Stored data entries:

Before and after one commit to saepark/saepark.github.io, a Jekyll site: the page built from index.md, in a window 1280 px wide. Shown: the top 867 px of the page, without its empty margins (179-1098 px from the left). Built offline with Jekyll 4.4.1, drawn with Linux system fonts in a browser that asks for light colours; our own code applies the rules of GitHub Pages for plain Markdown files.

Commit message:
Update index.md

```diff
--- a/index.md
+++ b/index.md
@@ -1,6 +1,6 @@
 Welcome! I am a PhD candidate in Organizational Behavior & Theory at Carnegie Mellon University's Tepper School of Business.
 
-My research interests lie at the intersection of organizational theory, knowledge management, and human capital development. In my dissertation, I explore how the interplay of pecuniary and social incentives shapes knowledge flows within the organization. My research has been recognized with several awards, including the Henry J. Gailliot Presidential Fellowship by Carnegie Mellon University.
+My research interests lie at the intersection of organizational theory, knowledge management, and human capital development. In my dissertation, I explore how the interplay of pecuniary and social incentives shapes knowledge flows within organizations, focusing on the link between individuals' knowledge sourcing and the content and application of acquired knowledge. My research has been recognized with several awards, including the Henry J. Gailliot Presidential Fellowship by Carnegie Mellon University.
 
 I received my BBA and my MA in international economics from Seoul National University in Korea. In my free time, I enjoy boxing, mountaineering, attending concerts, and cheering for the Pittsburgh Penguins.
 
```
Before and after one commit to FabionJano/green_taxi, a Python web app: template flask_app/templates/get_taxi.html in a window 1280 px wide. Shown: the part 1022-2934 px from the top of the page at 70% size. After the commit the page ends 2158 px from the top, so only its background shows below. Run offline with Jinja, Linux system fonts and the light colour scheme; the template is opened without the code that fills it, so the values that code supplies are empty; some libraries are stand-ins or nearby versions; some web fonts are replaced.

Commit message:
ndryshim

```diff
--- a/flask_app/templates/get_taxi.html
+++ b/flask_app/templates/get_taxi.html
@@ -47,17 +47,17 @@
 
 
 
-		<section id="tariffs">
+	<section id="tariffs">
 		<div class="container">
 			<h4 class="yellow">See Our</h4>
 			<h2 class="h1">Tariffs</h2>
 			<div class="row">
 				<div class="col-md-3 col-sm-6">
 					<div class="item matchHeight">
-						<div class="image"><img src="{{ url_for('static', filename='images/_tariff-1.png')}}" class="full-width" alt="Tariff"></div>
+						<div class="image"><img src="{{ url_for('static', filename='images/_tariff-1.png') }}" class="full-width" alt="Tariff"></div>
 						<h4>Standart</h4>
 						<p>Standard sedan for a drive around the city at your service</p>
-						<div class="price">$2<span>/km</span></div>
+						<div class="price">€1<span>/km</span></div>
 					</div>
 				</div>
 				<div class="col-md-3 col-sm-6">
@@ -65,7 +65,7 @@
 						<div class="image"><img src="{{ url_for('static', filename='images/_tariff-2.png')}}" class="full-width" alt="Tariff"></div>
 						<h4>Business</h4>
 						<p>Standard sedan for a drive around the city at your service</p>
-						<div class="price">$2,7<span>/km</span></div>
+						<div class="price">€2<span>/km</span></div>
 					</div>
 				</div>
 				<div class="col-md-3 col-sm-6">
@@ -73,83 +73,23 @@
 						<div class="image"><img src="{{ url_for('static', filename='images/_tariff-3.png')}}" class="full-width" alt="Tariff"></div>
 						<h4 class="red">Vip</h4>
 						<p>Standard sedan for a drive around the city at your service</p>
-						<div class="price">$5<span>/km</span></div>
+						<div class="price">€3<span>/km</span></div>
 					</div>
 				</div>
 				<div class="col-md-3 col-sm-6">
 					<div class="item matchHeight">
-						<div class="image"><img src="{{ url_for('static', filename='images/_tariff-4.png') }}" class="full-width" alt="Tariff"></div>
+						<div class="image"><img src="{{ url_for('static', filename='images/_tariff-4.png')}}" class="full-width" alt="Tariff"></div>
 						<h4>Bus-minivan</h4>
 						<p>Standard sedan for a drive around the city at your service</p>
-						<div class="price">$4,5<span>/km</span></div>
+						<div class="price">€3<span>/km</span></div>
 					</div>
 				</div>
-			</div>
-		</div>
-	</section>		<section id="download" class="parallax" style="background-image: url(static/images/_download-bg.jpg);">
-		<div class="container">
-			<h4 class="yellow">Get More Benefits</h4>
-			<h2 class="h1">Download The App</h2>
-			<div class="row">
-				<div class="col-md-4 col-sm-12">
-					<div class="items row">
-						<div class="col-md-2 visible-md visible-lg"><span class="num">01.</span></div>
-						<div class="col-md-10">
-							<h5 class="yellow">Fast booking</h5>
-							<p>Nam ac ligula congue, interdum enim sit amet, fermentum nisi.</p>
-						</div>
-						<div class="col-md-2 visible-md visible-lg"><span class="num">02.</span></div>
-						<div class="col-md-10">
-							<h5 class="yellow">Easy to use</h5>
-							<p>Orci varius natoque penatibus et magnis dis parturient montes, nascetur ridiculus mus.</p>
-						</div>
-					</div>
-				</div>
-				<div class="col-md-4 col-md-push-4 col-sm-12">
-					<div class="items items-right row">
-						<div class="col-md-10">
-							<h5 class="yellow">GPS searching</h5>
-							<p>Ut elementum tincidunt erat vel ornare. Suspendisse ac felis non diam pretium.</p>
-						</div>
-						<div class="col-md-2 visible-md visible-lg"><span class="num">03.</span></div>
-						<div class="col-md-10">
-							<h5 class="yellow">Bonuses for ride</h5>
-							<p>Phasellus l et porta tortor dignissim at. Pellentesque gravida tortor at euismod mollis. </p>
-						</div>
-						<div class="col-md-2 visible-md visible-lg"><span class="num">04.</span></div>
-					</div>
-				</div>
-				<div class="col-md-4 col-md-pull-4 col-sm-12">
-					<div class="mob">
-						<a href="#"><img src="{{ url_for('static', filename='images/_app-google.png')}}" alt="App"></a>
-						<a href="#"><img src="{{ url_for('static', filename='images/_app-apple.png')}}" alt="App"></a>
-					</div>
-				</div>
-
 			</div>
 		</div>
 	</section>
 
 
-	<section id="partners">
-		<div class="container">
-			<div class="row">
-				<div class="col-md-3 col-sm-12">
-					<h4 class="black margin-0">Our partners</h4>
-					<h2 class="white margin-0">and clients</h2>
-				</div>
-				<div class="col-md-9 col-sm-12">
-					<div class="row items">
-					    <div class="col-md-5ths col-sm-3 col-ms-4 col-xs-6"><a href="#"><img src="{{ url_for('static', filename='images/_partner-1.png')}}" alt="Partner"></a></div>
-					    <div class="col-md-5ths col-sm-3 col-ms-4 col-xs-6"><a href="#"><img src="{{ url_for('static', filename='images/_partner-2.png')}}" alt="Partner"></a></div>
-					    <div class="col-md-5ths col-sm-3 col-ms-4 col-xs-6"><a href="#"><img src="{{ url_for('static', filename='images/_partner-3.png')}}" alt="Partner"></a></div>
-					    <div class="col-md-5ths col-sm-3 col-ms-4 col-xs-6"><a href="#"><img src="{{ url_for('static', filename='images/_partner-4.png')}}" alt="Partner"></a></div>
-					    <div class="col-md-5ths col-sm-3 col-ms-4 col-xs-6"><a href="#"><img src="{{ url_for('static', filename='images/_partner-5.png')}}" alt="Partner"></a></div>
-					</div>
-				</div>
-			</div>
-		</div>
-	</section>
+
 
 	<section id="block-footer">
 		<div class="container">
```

▶ **ASSIGNMENT**
The data above, all of it, needs to be output exactly as written.

▶ **SOLUTION FOR THIS TASK**
Before and after one commit to saepark/saepark.github.io, a Jekyll site: the page built from index.md, in a window 1280 px wide. Shown: the top 867 px of the page, without its empty margins (179-1098 px from the left). Built offline with Jekyll 4.4.1, drawn with Linux system fonts in a browser that asks for light colours; our own code applies the rules of GitHub Pages for plain Markdown files.

Commit message:
Update index.md

```diff
--- a/index.md
+++ b/index.md
@@ -1,6 +1,6 @@
 Welcome! I am a PhD candidate in Organizational Behavior & Theory at Carnegie Mellon University's Tepper School of Business.
 
-My research interests lie at the intersection of organizational theory, knowledge management, and human capital development. In my dissertation, I explore how the interplay of pecuniary and social incentives shapes knowledge flows within the organization. My research has been recognized with several awards, including the Henry J. Gailliot Presidential Fellowship by Carnegie Mellon University.
+My research interests lie at the intersection of organizational theory, knowledge management, and human capital development. In my dissertation, I explore how the interplay of pecuniary and social incentives shapes knowledge flows within organizations, focusing on the link between individuals' knowledge sourcing and the content and application of acquired knowledge. My research has been recognized with several awards, including the Henry J. Gailliot Presidential Fellowship by Carnegie Mellon University.
 
 I received my BBA and my MA in international economics from Seoul National University in Korea. In my free time, I enjoy boxing, mountaineering, attending concerts, and cheering for the Pittsburgh Penguins.
 
```
Before and after one commit to FabionJano/green_taxi, a Python web app: template flask_app/templates/get_taxi.html in a window 1280 px wide. Shown: the part 1022-2934 px from the top of the page at 70% size. After the commit the page ends 2158 px from the top, so only its background shows below. Run offline with Jinja, Linux system fonts and the light colour scheme; the template is opened without the code that fills it, so the values that code supplies are empty; some libraries are stand-ins or nearby versions; some web fonts are replaced.

Commit message:
ndryshim

```diff
--- a/flask_app/templates/get_taxi.html
+++ b/flask_app/templates/get_taxi.html
@@ -47,17 +47,17 @@
 
 
 
-		<section id="tariffs">
+	<section id="tariffs">
 		<div class="container">
 			<h4 class="yellow">See Our</h4>
 			<h2 class="h1">Tariffs</h2>
 			<div class="row">
 				<div class="col-md-3 col-sm-6">
 					<div class="item matchHeight">
-						<div class="image"><img src="{{ url_for('static', filename='images/_tariff-1.png')}}" class="full-width" alt="Tariff"></div>
+						<div class="image"><img src="{{ url_for('static', filename='images/_tariff-1.png') }}" class="full-width" alt="Tariff"></div>
 						<h4>Standart</h4>
 						<p>Standard sedan for a drive around the city at your service</p>
-						<div class="price">$2<span>/km</span></div>
+						<div class="price">€1<span>/km</span></div>
 					</div>
 				</div>
 				<div class="col-md-3 col-sm-6">
@@ -65,7 +65,7 @@
 						<div class="image"><img src="{{ url_for('static', filename='images/_tariff-2.png')}}" class="full-width" alt="Tariff"></div>
 						<h4>Business</h4>
 						<p>Standard sedan for a drive around the city at your service</p>
-						<div class="price">$2,7<span>/km</span></div>
+						<div class="price">€2<span>/km</span></div>
 					</div>
 				</div>
 				<div class="col-md-3 col-sm-6">
@@ -73,83 +73,23 @@
 						<div class="image"><img src="{{ url_for('static', filename='images/_tariff-3.png')}}" class="full-width" alt="Tariff"></div>
 						<h4 class="red">Vip</h4>
 						<p>Standard sedan for a drive around the city at your service</p>
-						<div class="price">$5<span>/km</span></div>
+						<div class="price">€3<span>/km</span></div>
 					</div>
 				</div>
 				<div class="col-md-3 col-sm-6">
 					<div class="item matchHeight">
-						<div class="image"><img src="{{ url_for('static', filename='images/_tariff-4.png') }}" class="full-width" alt="Tariff"></div>
+						<div class="image"><img src="{{ url_for('static', filename='images/_tariff-4.png')}}" class="full-width" alt="Tariff"></div>
 						<h4>Bus-minivan</h4>
 						<p>Standard sedan for a drive around the city at your service</p>
-						<div class="price">$4,5<span>/km</span></div>
+						<div class="price">€3<span>/km</span></div>
 					</div>
 				</div>
-			</div>
-		</div>
-	</section>		<section id="download" class="parallax" style="background-image: url(static/images/_download-bg.jpg);">
-		<div class="container">
-			<h4 class="yellow">Get More Benefits</h4>
-			<h2 class="h1">Download The App</h2>
-			<div class="row">
-				<div class="col-md-4 col-sm-12">
-					<div class="items row">
-						<div class="col-md-2 visible-md visible-lg"><span class="num">01.</span></div>
-						<div class="col-md-10">
-							<h5 class="yellow">Fast booking</h5>
-							<p>Nam ac ligula congue, interdum enim sit amet, fermentum nisi.</p>
-						</div>
-						<div class="col-md-2 visible-md visible-lg"><span class="num">02.</span></div>
-						<div class="col-md-10">
-							<h5 class="yellow">Easy to use</h5>
-							<p>Orci varius natoque penatibus et magnis dis parturient montes, nascetur ridiculus mus.</p>
-						</div>
-					</div>
-				</div>
-				<div class="col-md-4 col-md-push-4 col-sm-12">
-					<div class="items items-right row">
-						<div class="col-md-10">
-							<h5 class="yellow">GPS searching</h5>
-							<p>Ut elementum tincidunt erat vel ornare. Suspendisse ac felis non diam pretium.</p>
-						</div>
-						<div class="col-md-2 visible-md visible-lg"><span class="num">03.</span></div>
-						<div class="col-md-10">
-							<h5 class="yellow">Bonuses for ride</h5>
-							<p>Phasellus l et porta tortor dignissim at. Pellentesque gravida tortor at euismod mollis. </p>
-						</div>
-						<div class="col-md-2 visible-md visible-lg"><span class="num">04.</span></div>
-					</div>
-				</div>
-				<div class="col-md-4 col-md-pull-4 col-sm-12">
-					<div class="mob">
-						<a href="#"><img src="{{ url_for('static', filename='images/_app-google.png')}}" alt="App"></a>
-						<a href="#"><img src="{{ url_for('static', filename='images/_app-apple.png')}}" alt="App"></a>
-					</div>
-				</div>
-
 			</div>
 		</div>
 	</section>
 
 
-	<section id="partners">
-		<div class="container">
-			<div class="row">
-				<div class="col-md-3 col-sm-12">
-					<h4 class="black margin-0">Our partners</h4>
-					<h2 class="white margin-0">and clients</h2>
-				</div>
-				<div class="col-md-9 col-sm-12">
-					<div class="row items">
-					    <div class="col-md-5ths col-sm-3 col-ms-4 col-xs-6"><a href="#"><img src="{{ url_for('static', filename='images/_partner-1.png')}}" alt="Partner"></a></div>
-					    <div class="col-md-5ths col-sm-3 col-ms-4 col-xs-6"><a href="#"><img src="{{ url_for('static', filename='images/_partner-2.png')}}" alt="Partner"></a></div>
-					    <div class="col-md-5ths col-sm-3 col-ms-4 col-xs-6"><a href="#"><img src="{{ url_for('static', filename='images/_partner-3.png')}}" alt="Partner"></a></div>
-					    <div class="col-md-5ths col-sm-3 col-ms-4 col-xs-6"><a href="#"><img src="{{ url_for('static', filename='images/_partner-4.png')}}" alt="Partner"></a></div>
-					    <div class="col-md-5ths col-sm-3 col-ms-4 col-xs-6"><a href="#"><img src="{{ url_for('static', filename='images/_partner-5.png')}}" alt="Partner"></a></div>
-					</div>
-				</div>
-			</div>
-		</div>
-	</section>
+
 
 	<section id="block-footer">
 		<div class="container">
```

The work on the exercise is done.